I’m looking forward to attending the Hill Country Alliance’s Annual Leadership Summit tomorrow, Sept. 24, in Fredericksburg (). The summit — titled “A Vision for the Hill Country” — is placing a sharp focus on the region’s most critical resources: water and land.
The Hill Country Alliance’s outreach covers a lot of ground in a region encompassing 17 counties, 11.4 million acres and more than 3 million people. It’s an outreach that honors the special beauty of the Hill Country — a magical, mystical place, says HCA Executive Director Christy Muse.
But the Hill Country’s natural resources are under attack, Muse notes, threatened by prolific population growth and a lack of oversight for development outside city limits. Most alarmingly, the aquifer recharge zones and spring-fed streams and rivers that make up the region’s diverse water-supply system can accommodate only so many drinking straws before they run dry.
The fragmentation of rural land into smaller chunks for residential and commercial development puts more pressure on a water system repeatedly, and historically, stressed by drought. Something has to give. So Muse and a broad-based team of experts are asking residents, new and established alike, to give more than they take: to understand the limitations of the region’s water resources and to grasp the connection between the pumping of groundwater and the lowering of the underground water table.
In a recent conversation, Muse explained how she’s framing the main issues: “Everyone in the Hill Country ultimately wants prosperity and quality of life for future generations,” she says. “No one would argue about that.”

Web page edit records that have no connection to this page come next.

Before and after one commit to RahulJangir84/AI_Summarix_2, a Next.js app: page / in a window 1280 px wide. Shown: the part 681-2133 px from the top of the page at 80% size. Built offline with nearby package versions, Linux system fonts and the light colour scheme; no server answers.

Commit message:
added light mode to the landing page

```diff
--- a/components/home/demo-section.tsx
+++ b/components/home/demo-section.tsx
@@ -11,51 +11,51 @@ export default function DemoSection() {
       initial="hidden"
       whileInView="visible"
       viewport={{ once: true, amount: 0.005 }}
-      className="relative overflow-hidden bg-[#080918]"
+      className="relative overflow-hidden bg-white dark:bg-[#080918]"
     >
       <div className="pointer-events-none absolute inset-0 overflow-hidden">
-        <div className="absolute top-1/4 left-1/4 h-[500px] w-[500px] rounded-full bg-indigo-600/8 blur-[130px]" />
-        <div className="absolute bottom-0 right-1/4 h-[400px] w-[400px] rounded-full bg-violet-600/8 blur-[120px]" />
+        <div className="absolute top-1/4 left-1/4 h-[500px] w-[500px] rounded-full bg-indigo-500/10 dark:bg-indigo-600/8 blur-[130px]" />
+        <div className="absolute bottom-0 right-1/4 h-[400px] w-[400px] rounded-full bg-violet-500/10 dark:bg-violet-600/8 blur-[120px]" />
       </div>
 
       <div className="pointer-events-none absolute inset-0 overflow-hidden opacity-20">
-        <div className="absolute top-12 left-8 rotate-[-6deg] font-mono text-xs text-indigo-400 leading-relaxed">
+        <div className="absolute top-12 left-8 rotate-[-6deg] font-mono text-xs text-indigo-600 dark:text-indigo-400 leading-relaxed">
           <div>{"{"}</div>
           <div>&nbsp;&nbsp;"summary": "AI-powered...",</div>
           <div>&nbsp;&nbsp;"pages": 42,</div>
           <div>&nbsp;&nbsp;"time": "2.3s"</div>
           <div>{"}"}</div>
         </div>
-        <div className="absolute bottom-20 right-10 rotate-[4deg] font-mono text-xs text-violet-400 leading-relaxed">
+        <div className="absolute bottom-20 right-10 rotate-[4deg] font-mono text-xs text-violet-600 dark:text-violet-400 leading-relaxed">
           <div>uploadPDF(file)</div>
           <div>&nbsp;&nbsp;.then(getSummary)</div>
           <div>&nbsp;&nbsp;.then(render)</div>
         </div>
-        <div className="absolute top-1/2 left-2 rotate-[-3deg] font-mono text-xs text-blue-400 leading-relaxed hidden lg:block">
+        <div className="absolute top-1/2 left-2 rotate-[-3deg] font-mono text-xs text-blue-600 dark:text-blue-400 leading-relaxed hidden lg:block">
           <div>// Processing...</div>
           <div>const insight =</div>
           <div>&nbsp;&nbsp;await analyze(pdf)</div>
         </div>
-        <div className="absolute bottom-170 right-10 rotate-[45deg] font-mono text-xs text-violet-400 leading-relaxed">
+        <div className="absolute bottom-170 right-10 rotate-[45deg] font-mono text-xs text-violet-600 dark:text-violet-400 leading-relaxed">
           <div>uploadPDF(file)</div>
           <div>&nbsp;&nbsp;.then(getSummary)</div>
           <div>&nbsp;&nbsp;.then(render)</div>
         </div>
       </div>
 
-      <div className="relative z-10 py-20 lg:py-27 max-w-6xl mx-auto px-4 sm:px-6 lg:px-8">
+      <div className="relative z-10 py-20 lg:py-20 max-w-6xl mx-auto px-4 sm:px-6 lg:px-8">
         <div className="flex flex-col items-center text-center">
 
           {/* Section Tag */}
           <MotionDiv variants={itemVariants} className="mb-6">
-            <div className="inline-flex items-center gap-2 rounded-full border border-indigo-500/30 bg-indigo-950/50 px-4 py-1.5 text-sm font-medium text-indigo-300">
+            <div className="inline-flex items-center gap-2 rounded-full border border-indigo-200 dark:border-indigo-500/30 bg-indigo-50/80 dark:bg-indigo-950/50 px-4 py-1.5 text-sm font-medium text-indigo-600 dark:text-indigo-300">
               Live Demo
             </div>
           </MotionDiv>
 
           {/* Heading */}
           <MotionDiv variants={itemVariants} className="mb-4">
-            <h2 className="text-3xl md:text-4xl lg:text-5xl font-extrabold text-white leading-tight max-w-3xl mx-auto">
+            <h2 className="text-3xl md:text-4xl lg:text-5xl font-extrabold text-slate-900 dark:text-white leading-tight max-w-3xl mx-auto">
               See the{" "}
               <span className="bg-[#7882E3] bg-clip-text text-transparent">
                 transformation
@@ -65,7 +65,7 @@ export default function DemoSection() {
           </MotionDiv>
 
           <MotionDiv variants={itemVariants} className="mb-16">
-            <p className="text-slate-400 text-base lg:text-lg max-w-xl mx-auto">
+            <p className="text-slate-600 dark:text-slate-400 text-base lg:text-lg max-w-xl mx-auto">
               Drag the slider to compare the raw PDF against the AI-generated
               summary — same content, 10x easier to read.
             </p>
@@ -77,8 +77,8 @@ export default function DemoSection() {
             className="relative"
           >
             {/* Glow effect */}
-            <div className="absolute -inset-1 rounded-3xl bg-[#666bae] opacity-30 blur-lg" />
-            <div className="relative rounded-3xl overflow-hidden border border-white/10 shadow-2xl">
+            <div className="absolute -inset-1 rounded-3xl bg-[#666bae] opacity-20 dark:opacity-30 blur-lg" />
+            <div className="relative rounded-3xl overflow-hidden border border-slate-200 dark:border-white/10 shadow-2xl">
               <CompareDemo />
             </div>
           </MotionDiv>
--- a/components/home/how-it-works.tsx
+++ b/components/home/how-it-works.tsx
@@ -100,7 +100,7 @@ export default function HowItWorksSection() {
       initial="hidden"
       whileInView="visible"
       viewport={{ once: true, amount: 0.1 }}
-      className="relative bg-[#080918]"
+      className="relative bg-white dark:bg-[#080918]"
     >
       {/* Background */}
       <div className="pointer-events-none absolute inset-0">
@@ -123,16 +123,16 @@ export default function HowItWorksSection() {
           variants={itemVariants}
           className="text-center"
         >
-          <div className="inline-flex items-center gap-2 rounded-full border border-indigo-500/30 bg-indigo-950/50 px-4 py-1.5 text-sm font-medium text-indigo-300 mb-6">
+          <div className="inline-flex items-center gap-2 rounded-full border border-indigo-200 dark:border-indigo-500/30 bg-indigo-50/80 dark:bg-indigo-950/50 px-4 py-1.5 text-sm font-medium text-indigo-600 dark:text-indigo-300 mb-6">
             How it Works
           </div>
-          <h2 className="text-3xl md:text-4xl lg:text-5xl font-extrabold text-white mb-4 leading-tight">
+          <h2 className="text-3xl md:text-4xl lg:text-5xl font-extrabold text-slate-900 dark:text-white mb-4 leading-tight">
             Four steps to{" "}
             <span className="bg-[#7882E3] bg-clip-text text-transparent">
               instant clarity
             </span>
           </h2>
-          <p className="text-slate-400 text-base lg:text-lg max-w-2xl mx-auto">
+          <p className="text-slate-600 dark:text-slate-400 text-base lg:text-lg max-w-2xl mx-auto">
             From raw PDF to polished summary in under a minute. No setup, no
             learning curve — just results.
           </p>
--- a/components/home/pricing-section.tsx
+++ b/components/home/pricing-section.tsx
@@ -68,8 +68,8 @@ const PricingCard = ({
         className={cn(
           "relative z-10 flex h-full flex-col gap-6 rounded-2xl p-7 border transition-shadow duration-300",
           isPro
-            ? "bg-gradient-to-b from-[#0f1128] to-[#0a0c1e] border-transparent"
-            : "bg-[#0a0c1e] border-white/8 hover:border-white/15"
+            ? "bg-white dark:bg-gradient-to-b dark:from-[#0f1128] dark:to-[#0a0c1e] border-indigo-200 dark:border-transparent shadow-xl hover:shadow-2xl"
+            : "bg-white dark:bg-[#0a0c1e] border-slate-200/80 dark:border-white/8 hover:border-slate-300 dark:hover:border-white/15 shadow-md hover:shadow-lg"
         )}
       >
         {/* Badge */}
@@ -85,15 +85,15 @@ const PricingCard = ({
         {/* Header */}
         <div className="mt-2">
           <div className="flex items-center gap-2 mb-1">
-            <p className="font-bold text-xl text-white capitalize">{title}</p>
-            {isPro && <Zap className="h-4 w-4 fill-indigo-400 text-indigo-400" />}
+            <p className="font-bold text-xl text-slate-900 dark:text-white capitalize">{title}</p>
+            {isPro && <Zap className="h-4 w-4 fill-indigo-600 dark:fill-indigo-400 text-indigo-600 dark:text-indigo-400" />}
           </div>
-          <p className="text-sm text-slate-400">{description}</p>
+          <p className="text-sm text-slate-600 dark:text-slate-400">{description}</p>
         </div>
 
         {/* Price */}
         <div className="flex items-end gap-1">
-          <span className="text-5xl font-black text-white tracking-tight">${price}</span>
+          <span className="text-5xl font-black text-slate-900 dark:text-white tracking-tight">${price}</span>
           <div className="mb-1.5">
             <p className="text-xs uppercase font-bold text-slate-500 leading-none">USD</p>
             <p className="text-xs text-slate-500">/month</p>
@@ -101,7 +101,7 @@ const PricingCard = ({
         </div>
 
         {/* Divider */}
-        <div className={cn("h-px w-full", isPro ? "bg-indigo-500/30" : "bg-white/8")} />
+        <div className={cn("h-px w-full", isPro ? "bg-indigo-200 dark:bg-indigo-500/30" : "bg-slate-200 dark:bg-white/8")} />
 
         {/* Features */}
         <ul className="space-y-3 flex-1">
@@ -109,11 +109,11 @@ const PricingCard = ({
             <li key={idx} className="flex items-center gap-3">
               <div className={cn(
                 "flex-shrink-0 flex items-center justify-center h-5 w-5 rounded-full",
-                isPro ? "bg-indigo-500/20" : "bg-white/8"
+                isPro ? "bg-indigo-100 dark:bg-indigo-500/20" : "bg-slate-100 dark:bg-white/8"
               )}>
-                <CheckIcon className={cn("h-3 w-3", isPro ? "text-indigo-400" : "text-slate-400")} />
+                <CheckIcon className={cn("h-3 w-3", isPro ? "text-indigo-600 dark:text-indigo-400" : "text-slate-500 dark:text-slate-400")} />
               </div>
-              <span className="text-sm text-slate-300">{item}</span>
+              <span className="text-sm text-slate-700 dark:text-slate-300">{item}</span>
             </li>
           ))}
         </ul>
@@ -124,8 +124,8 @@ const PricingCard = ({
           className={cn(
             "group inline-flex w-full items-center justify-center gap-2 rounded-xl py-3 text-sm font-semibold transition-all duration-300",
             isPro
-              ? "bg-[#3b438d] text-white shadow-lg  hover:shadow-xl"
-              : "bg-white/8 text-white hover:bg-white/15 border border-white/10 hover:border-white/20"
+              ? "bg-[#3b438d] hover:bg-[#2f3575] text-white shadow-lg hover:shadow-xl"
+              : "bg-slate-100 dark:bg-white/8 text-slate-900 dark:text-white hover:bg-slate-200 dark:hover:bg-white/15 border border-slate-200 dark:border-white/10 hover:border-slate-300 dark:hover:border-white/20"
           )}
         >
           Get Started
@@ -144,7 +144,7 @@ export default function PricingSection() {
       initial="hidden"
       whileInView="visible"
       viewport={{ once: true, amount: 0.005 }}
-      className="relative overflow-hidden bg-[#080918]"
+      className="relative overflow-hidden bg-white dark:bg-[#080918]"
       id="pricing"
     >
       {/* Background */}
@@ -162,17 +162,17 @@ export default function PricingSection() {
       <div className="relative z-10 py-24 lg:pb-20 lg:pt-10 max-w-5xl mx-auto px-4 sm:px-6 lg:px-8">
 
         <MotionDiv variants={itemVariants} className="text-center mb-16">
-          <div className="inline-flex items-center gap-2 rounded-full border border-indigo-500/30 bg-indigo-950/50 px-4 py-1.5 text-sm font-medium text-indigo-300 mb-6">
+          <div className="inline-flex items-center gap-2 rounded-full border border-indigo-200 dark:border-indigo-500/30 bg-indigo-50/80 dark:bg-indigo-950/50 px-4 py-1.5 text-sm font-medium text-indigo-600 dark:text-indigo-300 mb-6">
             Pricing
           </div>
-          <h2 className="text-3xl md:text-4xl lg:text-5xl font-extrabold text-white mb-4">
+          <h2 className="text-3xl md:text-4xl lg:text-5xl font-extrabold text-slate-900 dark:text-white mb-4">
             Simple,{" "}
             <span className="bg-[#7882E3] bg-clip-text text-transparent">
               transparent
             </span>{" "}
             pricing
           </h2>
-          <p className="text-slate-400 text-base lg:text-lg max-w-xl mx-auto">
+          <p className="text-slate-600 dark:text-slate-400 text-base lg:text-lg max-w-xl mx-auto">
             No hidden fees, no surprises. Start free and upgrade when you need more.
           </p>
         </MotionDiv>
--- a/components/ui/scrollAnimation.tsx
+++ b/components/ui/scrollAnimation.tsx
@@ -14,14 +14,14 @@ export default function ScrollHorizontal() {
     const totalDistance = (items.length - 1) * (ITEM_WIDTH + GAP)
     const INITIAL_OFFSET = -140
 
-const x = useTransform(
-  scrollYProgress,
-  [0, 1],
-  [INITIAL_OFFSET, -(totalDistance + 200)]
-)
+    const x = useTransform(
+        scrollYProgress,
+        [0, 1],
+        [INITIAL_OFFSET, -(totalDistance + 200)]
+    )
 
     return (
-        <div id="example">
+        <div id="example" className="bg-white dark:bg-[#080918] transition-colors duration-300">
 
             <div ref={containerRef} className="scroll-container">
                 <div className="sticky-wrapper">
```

But Muse says concerns about water threaten that future in many ways. In conversations about water — the availability of water, the price of water, the quality of water — Muse is noting a glaring omission. “There’s very little attention being paid to the land, and everything that happens on the land has everything to do with the water,” she says. “The water’s the burning issue.”
To that end, Muse envisions a regional land-use plan that features large areas of protected land, such as heritage ranches, with a passenger rail transit system enhancing the vibrancy of tourist locales such as Fredericksburg and Kerrville.
“If you think outside the box,” Muse says, “there’s so much possible.”
Good land planning, Muse continues, necessitates innovative thinking that places less stress on the land, thereby protecting water resources. It involves developing away from sensitive river, or riparian, areas. It means developing in a low-impact manner that doesn’t require massive infrastructure, such as mazes of new roads and big pipelines. It involves creative strategies such as rainwater harvesting and the use of gray water (reusable wastewater) on lawns.
It means growing drought-resistant native plants — see my related story about native plant guru Bill Neiman and his family’s Native American Seed farm operation in the October 2015 issue of Texas Parks & Wildlife magazine. And I share a little more of Neiman’s vision in my blog post “A Native Plant Paradigm Shift” (https://thelightoftheroad.com/2015/09/23/a-native-plant-paradigm-shift/).
The ultimate idea, Muse says, is to take a holistic view of the entire Hill Country region and the links between the natural systems in place.
In terms of development, “What I really oppose is just letting whatever happen, happen, with an attitude of ‘Oh, well, there’s nothing we can do about that,’ ” says Muse, who grew up in Riverside, Illinois, a planned, walkable community of open green spaces designed by the legendary landscape architect Frederick Law Olmsted. “That’s unacceptable. There are things we can do. We have a responsibility.”